About this task:
Work out how many lines below hold the string "left" and state only that figure.

Dataset entries:
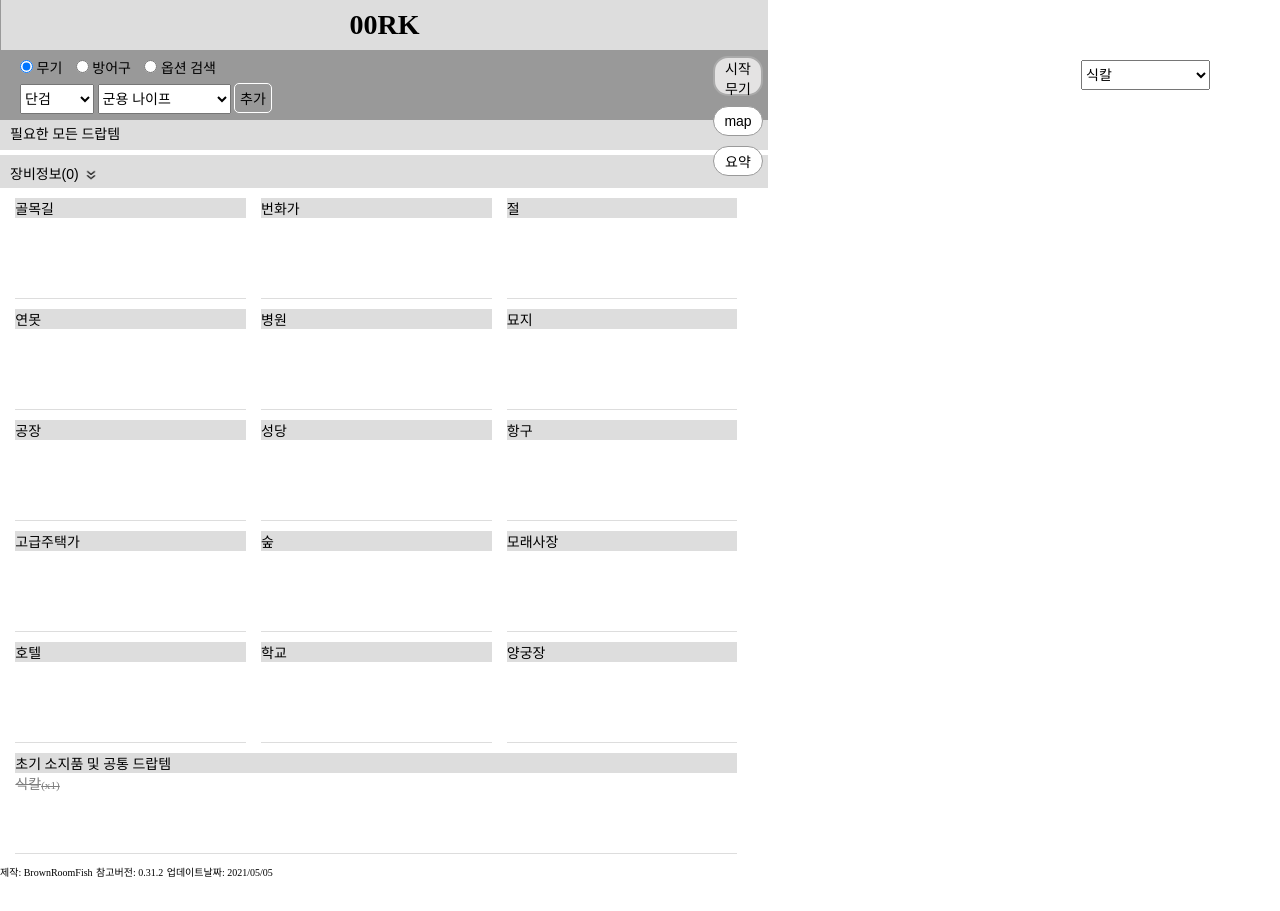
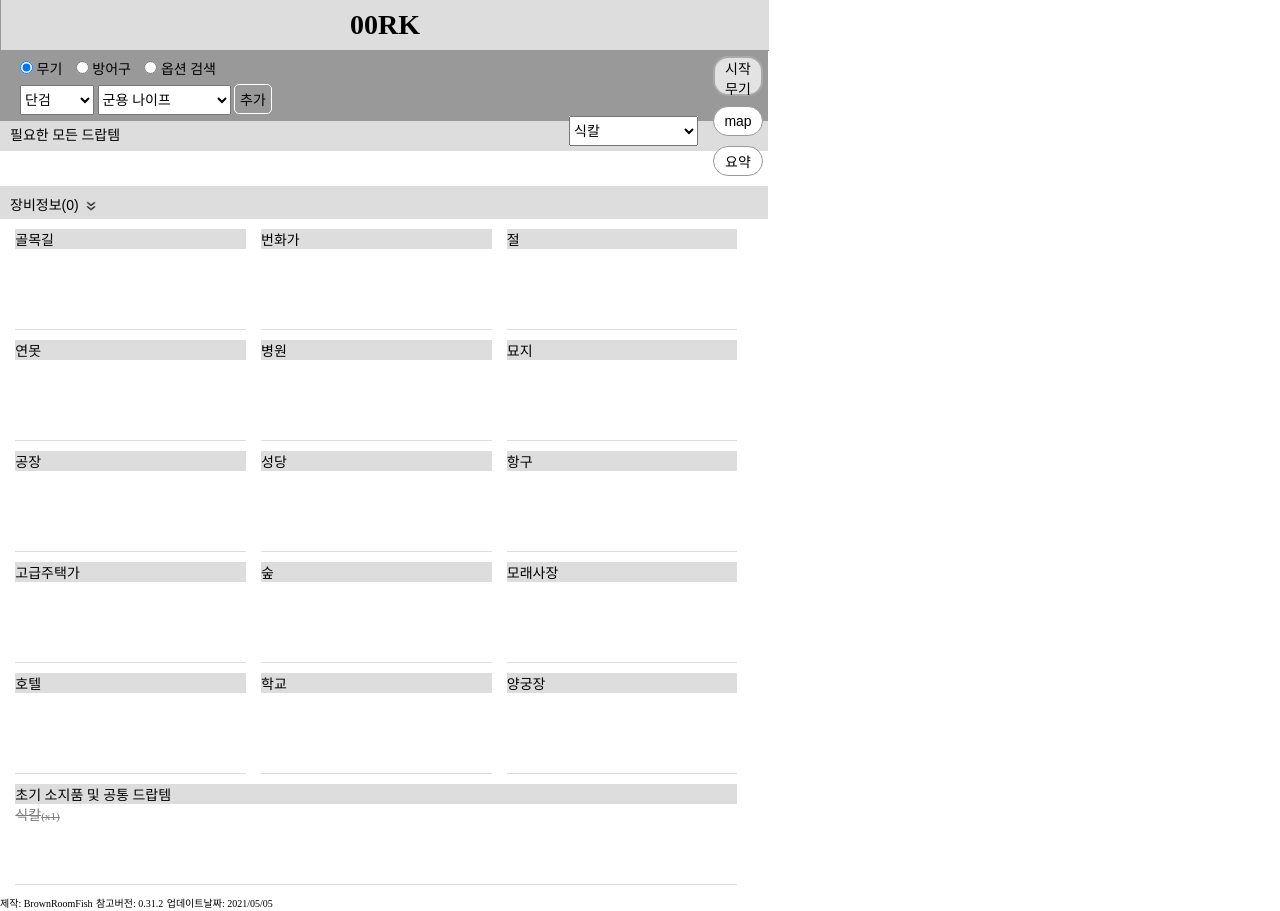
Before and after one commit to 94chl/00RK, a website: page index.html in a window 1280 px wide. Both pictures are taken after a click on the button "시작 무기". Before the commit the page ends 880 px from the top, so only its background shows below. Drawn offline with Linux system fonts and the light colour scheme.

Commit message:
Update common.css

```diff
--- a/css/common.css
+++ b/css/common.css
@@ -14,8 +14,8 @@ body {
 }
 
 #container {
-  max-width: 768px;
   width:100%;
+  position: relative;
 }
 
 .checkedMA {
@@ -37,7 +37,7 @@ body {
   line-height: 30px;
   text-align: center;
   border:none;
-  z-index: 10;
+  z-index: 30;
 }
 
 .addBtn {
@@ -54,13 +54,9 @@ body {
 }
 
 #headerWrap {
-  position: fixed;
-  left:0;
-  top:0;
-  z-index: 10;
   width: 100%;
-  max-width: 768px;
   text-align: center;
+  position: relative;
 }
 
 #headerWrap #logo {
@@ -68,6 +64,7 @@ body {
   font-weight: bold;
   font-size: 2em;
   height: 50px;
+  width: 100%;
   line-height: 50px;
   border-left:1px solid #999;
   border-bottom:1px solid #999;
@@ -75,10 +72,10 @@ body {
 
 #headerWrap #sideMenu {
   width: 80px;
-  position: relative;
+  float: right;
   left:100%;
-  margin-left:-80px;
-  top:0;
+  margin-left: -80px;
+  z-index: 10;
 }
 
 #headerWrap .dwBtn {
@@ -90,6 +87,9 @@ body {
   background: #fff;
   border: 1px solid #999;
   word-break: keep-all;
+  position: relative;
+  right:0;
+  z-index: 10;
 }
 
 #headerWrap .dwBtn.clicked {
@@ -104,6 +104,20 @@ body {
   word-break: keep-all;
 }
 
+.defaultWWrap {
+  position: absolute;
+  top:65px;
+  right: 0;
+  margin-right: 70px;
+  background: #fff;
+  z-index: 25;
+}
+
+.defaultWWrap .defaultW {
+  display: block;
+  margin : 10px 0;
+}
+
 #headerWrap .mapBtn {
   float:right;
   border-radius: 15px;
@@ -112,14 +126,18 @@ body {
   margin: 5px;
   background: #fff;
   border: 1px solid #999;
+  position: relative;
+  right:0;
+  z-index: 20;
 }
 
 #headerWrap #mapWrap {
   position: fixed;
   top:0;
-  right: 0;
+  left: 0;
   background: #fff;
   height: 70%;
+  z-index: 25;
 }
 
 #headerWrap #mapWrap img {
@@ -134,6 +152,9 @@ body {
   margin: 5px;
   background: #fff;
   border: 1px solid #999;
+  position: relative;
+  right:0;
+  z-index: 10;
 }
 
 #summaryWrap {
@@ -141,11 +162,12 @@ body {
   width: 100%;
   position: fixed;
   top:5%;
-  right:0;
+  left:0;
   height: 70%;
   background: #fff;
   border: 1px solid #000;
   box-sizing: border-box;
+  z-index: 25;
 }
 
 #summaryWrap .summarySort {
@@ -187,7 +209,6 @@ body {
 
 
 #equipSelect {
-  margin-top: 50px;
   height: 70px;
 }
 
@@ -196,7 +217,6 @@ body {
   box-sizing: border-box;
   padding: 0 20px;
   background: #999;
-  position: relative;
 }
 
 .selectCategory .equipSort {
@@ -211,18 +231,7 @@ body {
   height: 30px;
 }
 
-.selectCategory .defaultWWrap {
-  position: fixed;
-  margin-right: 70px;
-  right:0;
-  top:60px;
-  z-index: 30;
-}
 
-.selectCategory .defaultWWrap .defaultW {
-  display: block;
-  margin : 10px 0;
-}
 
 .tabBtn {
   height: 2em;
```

--

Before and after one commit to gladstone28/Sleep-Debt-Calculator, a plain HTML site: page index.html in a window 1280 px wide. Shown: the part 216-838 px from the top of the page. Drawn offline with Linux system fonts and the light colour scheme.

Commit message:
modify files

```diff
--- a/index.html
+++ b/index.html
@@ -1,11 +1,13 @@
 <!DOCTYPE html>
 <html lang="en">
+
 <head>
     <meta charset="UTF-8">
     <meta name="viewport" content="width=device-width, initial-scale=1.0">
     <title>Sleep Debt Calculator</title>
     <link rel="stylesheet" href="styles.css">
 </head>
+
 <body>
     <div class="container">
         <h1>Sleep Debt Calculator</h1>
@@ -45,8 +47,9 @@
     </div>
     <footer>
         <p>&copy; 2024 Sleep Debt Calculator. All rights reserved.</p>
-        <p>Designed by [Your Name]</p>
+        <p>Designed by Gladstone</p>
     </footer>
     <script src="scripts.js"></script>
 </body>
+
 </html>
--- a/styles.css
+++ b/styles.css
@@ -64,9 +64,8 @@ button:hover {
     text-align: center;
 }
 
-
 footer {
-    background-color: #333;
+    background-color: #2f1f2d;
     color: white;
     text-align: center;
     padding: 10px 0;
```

...

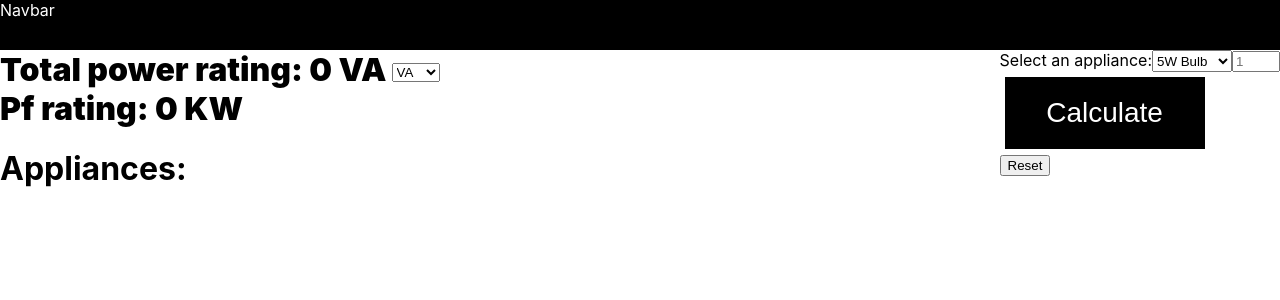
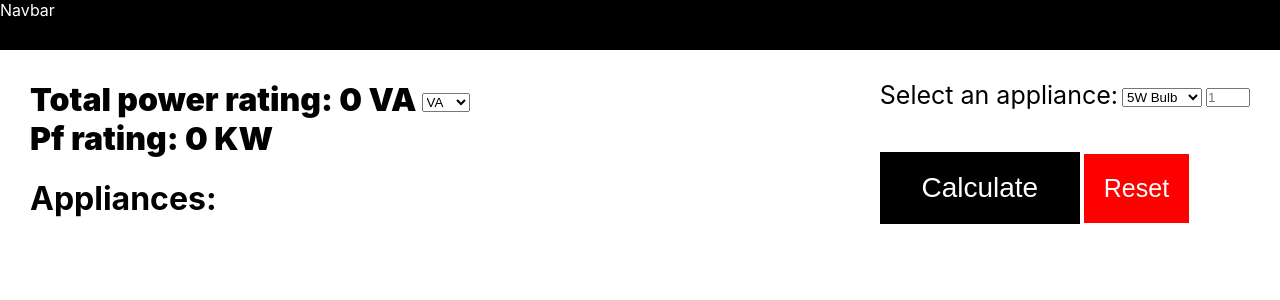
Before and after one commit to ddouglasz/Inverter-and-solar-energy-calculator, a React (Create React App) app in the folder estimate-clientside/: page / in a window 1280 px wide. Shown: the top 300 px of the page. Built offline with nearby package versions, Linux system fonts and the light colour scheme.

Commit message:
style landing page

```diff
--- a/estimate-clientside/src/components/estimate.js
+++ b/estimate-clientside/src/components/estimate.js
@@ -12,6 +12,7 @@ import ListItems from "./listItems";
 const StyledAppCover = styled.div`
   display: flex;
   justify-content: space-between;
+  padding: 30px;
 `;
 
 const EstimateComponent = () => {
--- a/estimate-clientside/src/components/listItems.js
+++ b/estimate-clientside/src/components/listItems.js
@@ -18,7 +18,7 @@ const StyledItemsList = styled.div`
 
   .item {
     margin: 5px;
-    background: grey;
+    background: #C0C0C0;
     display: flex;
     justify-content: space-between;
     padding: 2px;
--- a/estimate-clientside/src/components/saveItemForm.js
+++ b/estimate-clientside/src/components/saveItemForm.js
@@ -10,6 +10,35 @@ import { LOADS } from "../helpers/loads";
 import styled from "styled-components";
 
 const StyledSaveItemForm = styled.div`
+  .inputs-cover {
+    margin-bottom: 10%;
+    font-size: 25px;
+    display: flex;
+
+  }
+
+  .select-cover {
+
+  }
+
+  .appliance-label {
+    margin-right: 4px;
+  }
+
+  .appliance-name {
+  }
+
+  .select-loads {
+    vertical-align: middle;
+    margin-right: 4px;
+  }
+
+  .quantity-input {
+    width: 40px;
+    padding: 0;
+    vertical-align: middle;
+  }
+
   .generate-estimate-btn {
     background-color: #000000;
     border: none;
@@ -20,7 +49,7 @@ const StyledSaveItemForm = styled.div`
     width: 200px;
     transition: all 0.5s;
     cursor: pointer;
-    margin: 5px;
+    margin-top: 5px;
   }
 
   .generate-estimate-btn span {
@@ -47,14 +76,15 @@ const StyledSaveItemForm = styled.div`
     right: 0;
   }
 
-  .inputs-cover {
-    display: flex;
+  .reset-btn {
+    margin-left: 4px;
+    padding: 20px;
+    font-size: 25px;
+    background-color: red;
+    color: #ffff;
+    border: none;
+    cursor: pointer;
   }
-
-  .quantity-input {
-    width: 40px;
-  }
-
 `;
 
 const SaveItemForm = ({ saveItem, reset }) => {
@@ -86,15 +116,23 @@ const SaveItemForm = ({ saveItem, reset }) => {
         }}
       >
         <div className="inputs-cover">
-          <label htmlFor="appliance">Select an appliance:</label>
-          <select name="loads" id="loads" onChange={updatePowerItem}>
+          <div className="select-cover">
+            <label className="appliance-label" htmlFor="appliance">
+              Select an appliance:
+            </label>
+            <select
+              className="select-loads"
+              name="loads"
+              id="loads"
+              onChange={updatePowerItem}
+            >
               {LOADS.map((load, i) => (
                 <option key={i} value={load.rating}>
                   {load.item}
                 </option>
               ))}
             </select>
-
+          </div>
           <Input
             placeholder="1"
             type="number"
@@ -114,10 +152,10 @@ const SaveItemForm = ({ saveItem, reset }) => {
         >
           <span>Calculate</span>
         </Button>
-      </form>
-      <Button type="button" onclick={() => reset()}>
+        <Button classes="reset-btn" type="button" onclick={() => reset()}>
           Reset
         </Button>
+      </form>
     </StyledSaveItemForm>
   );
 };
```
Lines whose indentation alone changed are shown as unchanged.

Output for this task:
8